       .task("t0", DynamicReconfiguration::saxpy, 2.0f, a, b) //
       .transferToHost(DataTransferMode.EVERY_EXECUTION, b);

In turn, a snapshot of the method is captured after finalizing the shape of the TaskGraph, resulting in an ImmutableTaskGraph object. To become familiar with these steps, you can read Sections 2 and 3 of the TornadoVM blog.

ImmutableTaskGraph immutableTaskGraph = taskGraph.snapshot();

2.4. Define a TornadoExecutionPlan

Once an ImmutableTaskGraph object is created, a Java programmer can create an execution plan to configure the execution of one of multiple immutable graphs. The execution plan can be configured by a programmer to define a policy (in this case PERFORMANCE is selected), and the dynamic reconfiguration mode[2], as follows:

TornadoExecutionPlan plan = new TornadoExecutionPlan(immutableTaskGraph)                   .withDynamicReconfiguration(Policy.PERFORMANCE, DRMode.PARALLEL);

2.5. Execute with dynamic reconfiguration

When the configuration is complete, the execution of the plan can be triggered by invoking the execute method:


You can run the whole example, assuming that you have more than one available devices:

$git clone https://github.com/beehive-lab/TornadoVM.git && cd TornadoVM
$./bin/tornadovm-installer --jdk jdk21 --backend opencl
$tornado --devices
$tornado -m 
$tornado.examples/uk.ac.manchester.tornado.examples.dynamic. DynamicReconfiguration

3. Scope within TANGO

In TANGO, the University of Manchester aims to extend TornadoVM with a new policy regarding energy efficiency. This will be the springboard for making decisions at runtime regarding the optimal deployment of an application at the granularity of a single compute node.

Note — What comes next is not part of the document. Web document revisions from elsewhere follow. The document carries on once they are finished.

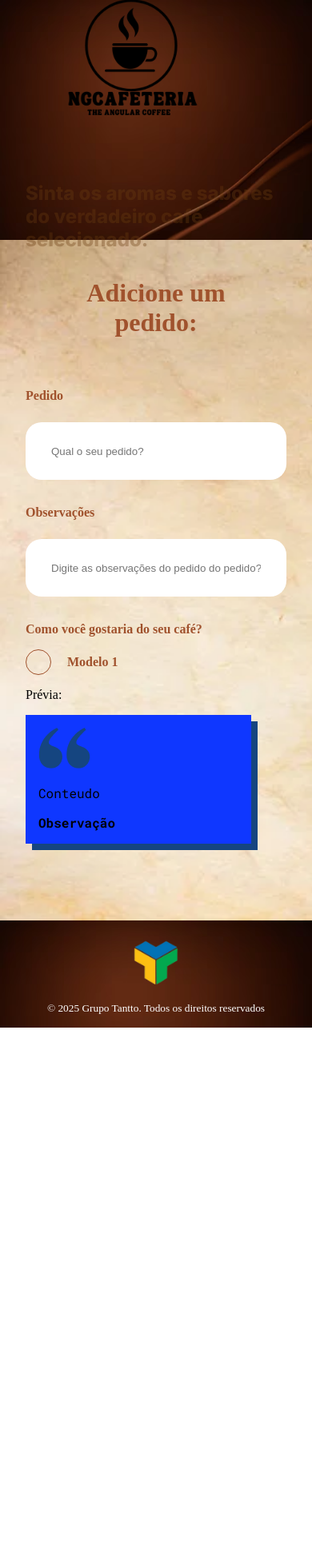
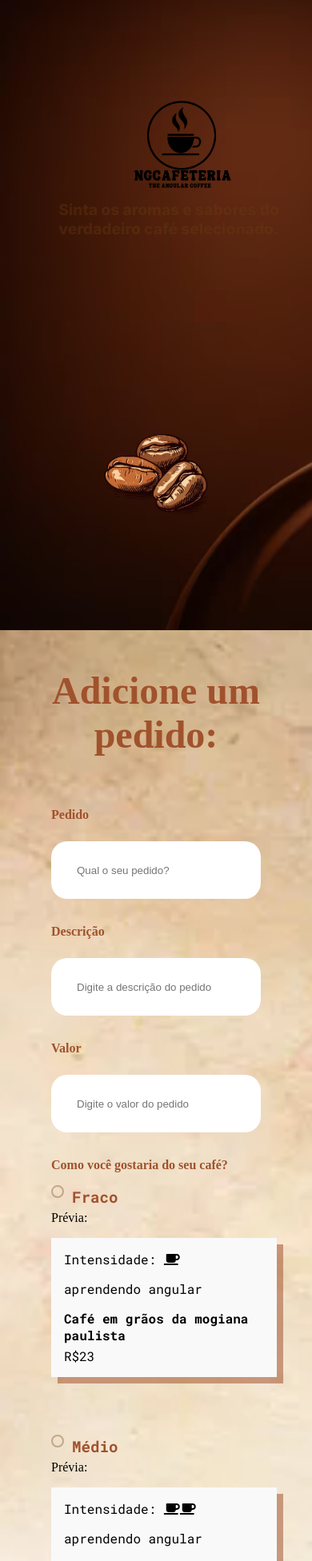
Before and after one commit to gabrrkl7/ngcafeteria, an Angular app: page / in a window 390 px wide. Shown: the top 1952 px of the page at 80% size. Before the commit the page ends 1285 px from the top, so only its background shows below. Built offline with nearby package versions, Linux system fonts and the light colour scheme.

Commit message:
Feat: Início das configurações de components.ts

```diff
--- a/package.json
+++ b/package.json
@@ -18,6 +18,7 @@
     "@angular/platform-browser": "^14.0.0",
     "@angular/platform-browser-dynamic": "^14.0.0",
     "@angular/router": "^14.0.0",
+    "@fortawesome/fontawesome-free": "^6.7.2",
     "rxjs": "~7.5.0",
     "tslib": "^2.3.0",
     "zone.js": "~0.11.4"
--- a/src/app/componentes/header/header.component.css
+++ b/src/app/componentes/header/header.component.css
@@ -1,48 +1,73 @@
-.cabecalho {
+  .cabecalho {
     background: url(../../../assets/imagens-angular/imagensCurso/fundo-cabecalho.png);
     background-size: cover;
     display: flex;
+    flex-direction: row;
     align-items: center;
     justify-content: space-between;
     max-height: 300px;
+    padding: 2rem;
+    box-sizing: border-box;
   }
 
   .cabecalho .logo {
-    width: 30%;
-    padding: 0 3rem  ;
+    width: 45%;
+    padding: 0 2rem;
+    padding-top: 2rem;
   }
 
   .cabecalho .logo img {
-    width: 90%;
+    width: 100%;
     max-width: 200px;
-    margin-bottom: 2rem;
   }
 
-  .cabecalho .imagem{
-    width: 30%;
+  .cabecalho .imagem {
+    width: 45%;
+    max-width: 400px;
   }
 
   .cabecalho p {
     font-size: 2rem;
     color: #6a3d1058;
-    padding-bottom: 60px;
+    margin-bottom: 100px;
     font-weight: 800;
   }
 
-  @media (max-width: 576px) {
+  @media (max-width: 768px) {
+    .cabecalho {
+        flex-direction: column;
+        justify-content: center;
+        max-height: none;
+    }
+
     .cabecalho .logo {
-      padding: 2rem;
+        width: 100%;
+        padding-right: 0;
+        text-align: center;
     }
+
+    .cabecalho .imagem {
+        width: 80%;
+        display: block;
+        margin-top: 2rem;
+    }
+
     .cabecalho p {
-      font-size: 1.5rem
+        font-size: 1.5rem;
+        text-align: center;
     }
   }
 
-  @media (max-width: 768px) {
-    .cabecalho .logo {
-      width: 90%;
+  @media (max-width: 576px) {
+    .cabecalho .logo img {
+        max-width: 150px;
     }
+
+    .cabecalho p {
+        font-size: 1.2rem;
+    }
+
     .cabecalho .imagem {
-      display: none;
+        width: 100%;
     }
   }
--- a/src/app/componentes/pedidos/criar-pedido/criar-pedido.component.css
+++ b/src/app/componentes/pedidos/criar-pedido/criar-pedido.component.css
@@ -1,3 +1,6 @@
+@import "~@fortawesome/fontawesome-free/css/all.min.css";
+
+
 .acoes {
     display: flex;
     justify-content: center;
@@ -12,7 +15,8 @@
   }
 
   .criar-pedidos {
-    padding: 2rem 0;
+    padding: 2rem;
+    justify-content: space-evenly;
   }
 
   .criar-pedidos form {
@@ -53,19 +57,22 @@
     display: flex;
     gap: 2.5rem;
     flex-wrap: wrap;
+    justify-content: space-between;
   }
 
   .modelos {
     display: flex;
     gap: 2.5rem;
-    border: 1px solid red;
+    border: 1px solid #a0512d34;
   }
 
   .modelo {
-    background-color: #0f37ff;
+    background-color: #a0512d34;
     padding: 1rem;
-    max-width: 250px;
+    width: 250px;
     margin: 1rem 0 2rem;
+    box-shadow: 0 2px 8px rgba(0, 0, 0, 0.1);
+    background-color: #f9f9f9;
   }
 
   .modelo .conteudo {
@@ -73,8 +80,9 @@
     word-wrap: break-word;
   }
 
-  .modelo .autoria {
+  .modelo .descricao {
     word-wrap: break-word;
+    padding-bottom: 5px;
   }
 
   .radio {
@@ -82,15 +90,15 @@
   }
 
   .modelo1 {
-    box-shadow: 8px 8px 0px #154580;
+    box-shadow: 8px 8px 0px #a0512d86;
   }
 
   .modelo2 {
-    box-shadow: 8px 8px 0px #6BD1FF;
+    box-shadow: 8px 8px 0px #a0512dad;
   }
 
   .modelo3 {
-    box-shadow: 8px 8px 0px #84EEC1;
+    box-shadow: 8px 8px 0px #A0522D;
   }
 
   input[type='radio'] {
@@ -100,22 +108,40 @@
   .radio-modelo label {
     display: flex;
     align-items: center;
-    column-gap: 20px;
+    cursor: pointer;
+    font-size: 1.2rem;
+    margin: 10px 0;
   }
 
   .custom-radio {
-    border: 1px solid #A0522D;
-    width: 30px;
-    height: 30px;
-    display: grid;
-    place-content: center;
+    width: 25px;
+    height: 25px;
+    border: 2px solid #6a3d1058;
     border-radius: 50%;
+    margin-right: 10px;
+    display: flex;
+    justify-content: center;
+    align-items: center;
+    position: relative;
+    transition: all 0.3s ease;
   }
+
 
   .custom-radio,
   span {
-    transition: 0.5s ease;
-    color: #A0522D;
+    width: 12px;
+    height: 12px;
+    border-radius: 50%;
+    background-color: transparent;
+    transition: background-color 0.3s ease;
+  }
+
+  .radio-modelo input[type="radio"]:checked + .custom-radio span {
+    background-color: #6a3d1058;
+
+
+  .radio-modelo input[type="radio"]:hover + .custom-radio {
+      border-color: #6a3d1058;
   }
 
   .custom-radio span {
@@ -126,10 +152,10 @@
     border-radius: 50%;
   }
 
-  input[type='radio']:checked+.custom-radio {
-    border-color: #A0522D;
+  .valor{
+    font-weight: bold;
+    font-size: 1.2rem;
   }
 
-  input[type='radio']:checked+.custom-radio span {
-    background: #A0522D;
-  }
+
+}
--- a/src/app/componentes/pedidos/criar-pedido/criar-pedido.component.html
+++ b/src/app/componentes/pedidos/criar-pedido/criar-pedido.component.html
@@ -6,32 +6,120 @@
     </header>
     <form>
         <label for="pedido">Pedido</label>
-        <input class="input" type="textarea" name="pedido" id="pedido" placeholder="Qual o seu pedido?">
+        <input
+        class="input"
+        type="textarea"
+        name="pedido"
+        id="pedido"
+        placeholder="Qual o seu pedido?"
+        value=''
+        >
 
-        <label for="observacao">Observações</label>
-        <input class="input" type="textarea" name="observacao" id="observacao"
-            placeholder="Digite as observações do pedido do pedido?">
+        <label for="descricao">Descrição</label>
+        <input
+        class="input"
+        type="textarea"
+        name="descricao"
+        id="descricao"
+        placeholder="Digite a descrição do pedido"
+        value=''
+        >
+
+        <label for="valor">Valor</label>
+        <input
+        class="input"
+        type="number"
+        name="descricao"
+        id="descricao"
+        placeholder="Digite o valor do pedido"
+        value="R$"
+        oninput="ajustarValor(this);"
+        >
 
         <label for="modelo">Como você gostaria do seu café?</label>
         <div class="container-radio">
             <div class="radio-modelo">
                 <label for="modelo1">
-                    <input type="radio" name="modelo-card" id="modelo1" value="modelo1">
+                    <input
+                    type="radio"
+                    name="modelo-card"
+                    id="modelo1"
+                    value="modelo1"
+                    >
 
                     <div class="custom-radio">
                         <span></span>
                     </div>
-                    <span>Modelo 1</span>
+                    <span class="ff-roboto-mono">Fraco</span>
                 </label>
+
+
+                Prévia:
+                <div class="modelo modelo1 ff-roboto-mono">
+                    Intensidade:
+                    <i class="fa-solid fa-coffee fa-1x"></i>
+                    <p class="conteudo"> {{pedido.conteudo}} </p>
+                    <p class="descricao"><b> {{pedido.descricao}} </b></p>
+                    <p class="valor"> R${{pedido.valor}} </p>
+                </div>
+            </div>
+
+            <div class="radio-modelo">
+                <label for="modelo2">
+                    <input
+                    type="radio"
+                    name="modelo-card"
+                    id="modelo2"
+                    value="modelo2"
+                    >
+
+                    <div class="custom-radio">
+                        <span></span>
+                    </div>
+                    <span class="ff-roboto-mono">Médio</span>
+
+                </label>
+                Prévia:
+                <div class="modelo modelo1 ff-roboto-mono">
+                    Intensidade:
+                    <i class="fa-solid fa-coffee fa-1x"></i>
+                    <i class="fa-solid fa-coffee fa-1x"></i>
+                    <p class="conteudo"> {{pedido.conteudo}} </p>
+                    <p class="descricao"><b> {{pedido.descricao}} </b></p>
+                    <p class="valor"> R${{pedido.valor}} </p>
+                </div>
+            </div>
+
+            <div class="radio-modelo">
+                <label for="modelo3">
+                    <input
+                    type="radio"
+                    name="modelo-card"
+                    id="modelo3"
+                    value="modelo3"
+                    >
+
+                    <div class="custom-radio">
+                        <span></span>
+                    </div>
+                    <span class="ff-roboto-mono">Forte</span>
+
+                </label>
+                Prévia:
+                <div class="modelo modelo1 ff-roboto-mono">
+                    Intensidade:
+                    <i class="fa-solid fa-coffee fa-1x"></i>
+                    <i class="fa-solid fa-coffee fa-1x"></i>
+                    <i class="fa-solid fa-coffee fa-1x"></i>
+                    <p class="conteudo"> {{pedido.conteudo}} </p>
+                    <p class="descricao"><b> {{pedido.descricao}} </b></p>
+                    <p class="valor"> R${{pedido.valor}} </p>
+                </div>
             </div>
         </div>
-        Prévia:
-        <div class="modelo modelo1 ff-roboto-mono">
-            <img src="../../../assets/imagens-angular/imagensCurso/modelo1.png" alt="fraco">
-            <p class="conteudo">Conteudo</p>
-            <p class="observacao"><b>Observação</b></p>
+        <div class="acoes">
+            <button class="botao">Salvar</button>
+            <button class="botao">Cancelar</button>
         </div>
-
-
     </form>
 </section>
--- a/src/app/componentes/pedidos/criar-pedido/criar-pedido.component.ts
+++ b/src/app/componentes/pedidos/criar-pedido/criar-pedido.component.ts
@@ -6,10 +6,23 @@ import { Component, OnInit } from '@angular/core';
   styleUrls: ['./criar-pedido.component.css']
 })
 export class CriarPedidoComponent implements OnInit {
+  pedido = {
+    id: '1',
+    conteudo: 'aprendendo angular',
+    descricao: 'Café em grãos da mogiana paulista',
+    modelo:'modelo1',
+    valor:'23',
+  }
 
   constructor() { }
 
   ngOnInit(): void {
   }
 
+  ajustarValor(input: { value: string; }) {
+    if (!input.value.startsWith('R$')) {
+        input.value = 'R$' + input.value.replace('R$', '');
+    }
+  }
+
 }
--- a/src/styles.css
+++ b/src/styles.css
@@ -17,8 +17,8 @@ h1 {
 
 h2 {
   color: #A0522D;
-  font-weight: bold;
-  font-size: 2rem;
+  font-weight: 800;
+  font-size: 3rem;
   text-align: center;
 }
 
@@ -48,8 +48,8 @@ h2 {
 }
 
 .botao:hover {
-  border: 2px solid #84EEC1;
-  color: #84EEC1;
+  border: 2px solid #f9c3a9;
+  color: #f9c3a9;
 }
 
 @media (min-width: 576px) {
```
Also changed, not shown: src/app/componentes/header/header.component.html (line endings or trailing spaces), src/assets/imagens-angular/imagensCurso/modelo1.png, 1 other file (tests, documents, lock files or other folders).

More information regarding the dynamic reconfiguration and TornadoVM is available here

[1] https://jjfumero.github.io/files/VEE2019_Fumero_Preprint.pdf 

[2] The mode defines whether all threads will run concurrently (via DRMode.PARALLEL) or sequentially (via DRMode.SERIAL).